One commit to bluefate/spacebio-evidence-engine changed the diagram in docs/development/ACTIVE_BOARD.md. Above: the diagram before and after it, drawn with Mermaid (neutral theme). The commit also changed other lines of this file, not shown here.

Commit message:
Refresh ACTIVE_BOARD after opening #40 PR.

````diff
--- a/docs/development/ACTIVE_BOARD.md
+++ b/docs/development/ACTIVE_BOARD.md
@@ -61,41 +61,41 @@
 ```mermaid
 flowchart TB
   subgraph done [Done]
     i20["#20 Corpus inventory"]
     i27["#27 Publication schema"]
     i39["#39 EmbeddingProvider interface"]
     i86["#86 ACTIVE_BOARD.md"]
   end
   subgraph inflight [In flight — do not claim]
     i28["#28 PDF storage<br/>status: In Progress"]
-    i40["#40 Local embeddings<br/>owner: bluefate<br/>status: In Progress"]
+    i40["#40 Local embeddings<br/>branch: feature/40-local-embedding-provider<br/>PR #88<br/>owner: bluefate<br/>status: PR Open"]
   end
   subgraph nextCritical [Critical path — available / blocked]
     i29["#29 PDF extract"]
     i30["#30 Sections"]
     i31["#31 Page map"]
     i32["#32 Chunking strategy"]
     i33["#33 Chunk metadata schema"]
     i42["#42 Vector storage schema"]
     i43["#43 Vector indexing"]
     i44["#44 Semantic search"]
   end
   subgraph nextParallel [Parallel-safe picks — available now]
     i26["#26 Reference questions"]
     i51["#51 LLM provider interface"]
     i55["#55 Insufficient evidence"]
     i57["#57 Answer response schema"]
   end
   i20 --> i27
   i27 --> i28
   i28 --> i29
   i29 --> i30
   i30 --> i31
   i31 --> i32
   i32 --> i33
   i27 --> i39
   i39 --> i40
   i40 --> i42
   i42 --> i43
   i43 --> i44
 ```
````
__________________________________________________
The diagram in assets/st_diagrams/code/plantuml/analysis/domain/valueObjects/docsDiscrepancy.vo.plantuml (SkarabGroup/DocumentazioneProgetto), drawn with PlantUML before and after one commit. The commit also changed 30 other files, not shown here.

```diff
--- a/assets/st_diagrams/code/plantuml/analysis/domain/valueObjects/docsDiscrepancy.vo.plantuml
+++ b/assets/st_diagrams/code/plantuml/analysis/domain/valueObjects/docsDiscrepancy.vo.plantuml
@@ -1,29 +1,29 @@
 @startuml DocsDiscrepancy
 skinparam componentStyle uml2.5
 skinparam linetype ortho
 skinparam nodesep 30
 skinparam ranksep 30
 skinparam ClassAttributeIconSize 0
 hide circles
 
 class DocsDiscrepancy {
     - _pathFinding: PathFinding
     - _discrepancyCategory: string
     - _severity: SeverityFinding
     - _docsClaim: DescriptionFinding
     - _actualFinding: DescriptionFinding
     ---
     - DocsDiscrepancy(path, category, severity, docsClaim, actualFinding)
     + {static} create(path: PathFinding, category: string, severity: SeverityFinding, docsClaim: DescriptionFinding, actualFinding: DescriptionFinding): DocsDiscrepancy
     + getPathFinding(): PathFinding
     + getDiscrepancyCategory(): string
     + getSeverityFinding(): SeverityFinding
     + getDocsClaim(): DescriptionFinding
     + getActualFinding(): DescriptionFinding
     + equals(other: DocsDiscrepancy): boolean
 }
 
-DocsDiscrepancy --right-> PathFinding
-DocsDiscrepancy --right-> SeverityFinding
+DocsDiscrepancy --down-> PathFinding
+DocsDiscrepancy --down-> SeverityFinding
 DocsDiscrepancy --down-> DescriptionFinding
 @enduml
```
__________________________________________________
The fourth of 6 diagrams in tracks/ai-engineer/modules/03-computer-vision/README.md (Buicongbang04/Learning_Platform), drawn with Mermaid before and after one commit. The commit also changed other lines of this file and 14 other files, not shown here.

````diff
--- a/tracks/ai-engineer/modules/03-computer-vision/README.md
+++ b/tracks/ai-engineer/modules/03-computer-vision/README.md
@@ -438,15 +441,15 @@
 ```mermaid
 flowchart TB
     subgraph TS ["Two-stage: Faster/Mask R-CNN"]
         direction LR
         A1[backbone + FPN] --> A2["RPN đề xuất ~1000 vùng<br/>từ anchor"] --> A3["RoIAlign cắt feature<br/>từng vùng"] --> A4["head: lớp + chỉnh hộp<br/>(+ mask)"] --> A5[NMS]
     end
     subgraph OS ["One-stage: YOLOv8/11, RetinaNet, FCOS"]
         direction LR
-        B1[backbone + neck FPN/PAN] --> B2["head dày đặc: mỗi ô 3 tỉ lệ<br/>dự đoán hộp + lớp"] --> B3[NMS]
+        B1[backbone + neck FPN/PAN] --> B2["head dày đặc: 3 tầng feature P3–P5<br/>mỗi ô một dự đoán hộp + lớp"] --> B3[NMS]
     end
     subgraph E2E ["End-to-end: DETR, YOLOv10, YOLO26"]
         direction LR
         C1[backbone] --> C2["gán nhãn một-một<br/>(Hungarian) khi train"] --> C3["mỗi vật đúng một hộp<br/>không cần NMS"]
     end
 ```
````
__________________________________________________
Read through the data and copy every line where "string" shows up.

FINAL ANSWER:
     - _discrepancyCategory: string
     + {static} create(path: PathFinding, category: string, severity: SeverityFinding, docsClaim: DescriptionFinding, actualFinding: DescriptionFinding): DocsDiscrepancy
     + getDiscrepancyCategory(): string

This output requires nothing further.